In Schindler’s case the end justified the means. In 1963 Oskar Schindler was named a Righteous Gentile. He was the third Christian to ever receive this honor. Moshe Bejski, who has served on the committee that decided who will be honored as Righteous Gentile, said, Schindler was unique in two ways: he carried on his rescue actions for a very long time, and he did it on a large scale. I completely agree with this. It takes a gifted and special person to be able to carry out what Schindler did, and that is exactly what he is. Author Eric Silver, who wrote The Book of the Just: The Unsung Heroes Who Rescued Jews from Hitler, once wrote, You had to take him as he was. Schindler was a very complex person.

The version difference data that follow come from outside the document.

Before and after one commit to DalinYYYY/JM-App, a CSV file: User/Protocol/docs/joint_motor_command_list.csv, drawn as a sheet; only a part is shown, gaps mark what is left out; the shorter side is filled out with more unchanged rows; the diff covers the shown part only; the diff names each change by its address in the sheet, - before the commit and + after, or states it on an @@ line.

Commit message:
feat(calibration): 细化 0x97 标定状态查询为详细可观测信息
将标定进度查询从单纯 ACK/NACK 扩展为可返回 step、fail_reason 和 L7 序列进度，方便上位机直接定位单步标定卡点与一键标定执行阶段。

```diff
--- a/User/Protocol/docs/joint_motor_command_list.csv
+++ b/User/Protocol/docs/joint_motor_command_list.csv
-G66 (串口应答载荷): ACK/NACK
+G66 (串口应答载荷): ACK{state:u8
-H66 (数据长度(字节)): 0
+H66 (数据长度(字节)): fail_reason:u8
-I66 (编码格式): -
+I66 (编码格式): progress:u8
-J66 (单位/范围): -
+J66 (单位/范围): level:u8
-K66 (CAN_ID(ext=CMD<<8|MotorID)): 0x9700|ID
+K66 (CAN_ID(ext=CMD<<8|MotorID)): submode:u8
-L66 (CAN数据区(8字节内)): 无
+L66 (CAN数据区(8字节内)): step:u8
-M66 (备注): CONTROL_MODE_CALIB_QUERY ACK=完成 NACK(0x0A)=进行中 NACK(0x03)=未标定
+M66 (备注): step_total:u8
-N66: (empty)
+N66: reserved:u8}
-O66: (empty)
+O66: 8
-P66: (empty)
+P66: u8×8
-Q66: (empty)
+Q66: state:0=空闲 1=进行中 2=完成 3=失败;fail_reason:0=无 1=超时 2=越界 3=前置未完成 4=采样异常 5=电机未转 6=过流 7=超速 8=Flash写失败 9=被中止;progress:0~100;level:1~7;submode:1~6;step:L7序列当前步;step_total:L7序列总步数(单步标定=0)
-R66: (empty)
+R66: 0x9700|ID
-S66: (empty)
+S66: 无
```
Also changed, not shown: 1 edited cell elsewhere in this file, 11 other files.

He was against evil. He acted spontaneously. He was adventurous, someone who took risks, but I’m not sure he enjoyed taking them. He did things because people asked him to do them. He loved children.
He saw all the children and grandchildren of those he had rescued as his own family. He was very, very sensitive. If Schindler had been a normal man, he would not have done what he did. Everything he did put him in danger. He could have done much less, and still qualified as one of the righteous.
This insight by the author basically says it all. Schindler was a special man and others like him do not come along every day. Applying the aspects of Christian morality toward Oskar Schindler may actually reveal a saint in disguise. Schindler had his share of faults just like you and me, but in the end, his love conquered all evil. He used the Jesus Principle to act instead of using his own reactions. One may never know his motives, even his closest relatives.
But that is not important. The fact of the matter is that he risked his own life to save 1200 lives. After the war, Schindler and his wife were forced to flee to Argentina. Oskar sacrificed his home, family, money, and life for the Jews. And that, in my opinion, is a great reason for Oskar Schindler to be considered a saint. Bibliography 1. Hertling, Victoria.
The Making of Schindler’s List. April 4, 1995. http://www.unr.edu.80/chgps/makeschn.htm. 2. Paldiel, Mordecai. Encyclopedia of the Holocaust. Oskar Schindler. 1982.
Schindler’s List. 1995. http://members.aol.com/rockycd/obstacle.htm. Schindler’s List. 1995. http://members.aol.com/rockycd/why.htm. 3. Gleick et al.
Requiem for a Hero. People. MAR 1994. pp. 40-44 4. Keneally, Thomas.
Schindler’s List New York: Touchstone/Simon and Schuster, 1982 5. Ottenhoff, John. Naming the Dead. Christian Century. 16 FEB 1994, pp. 172-175.
6. Schickel, Richard. Heart of Darkness. Time, 13 DEC 1993, pp. 75-77 7. Silver, Eric.
A crook, a Womanizer and a Hero. Entertainment Weekly, 8. Roberts, Jack L., The Importance of Oskar Schindler San Diego:Lucent Books, 1996 Religion.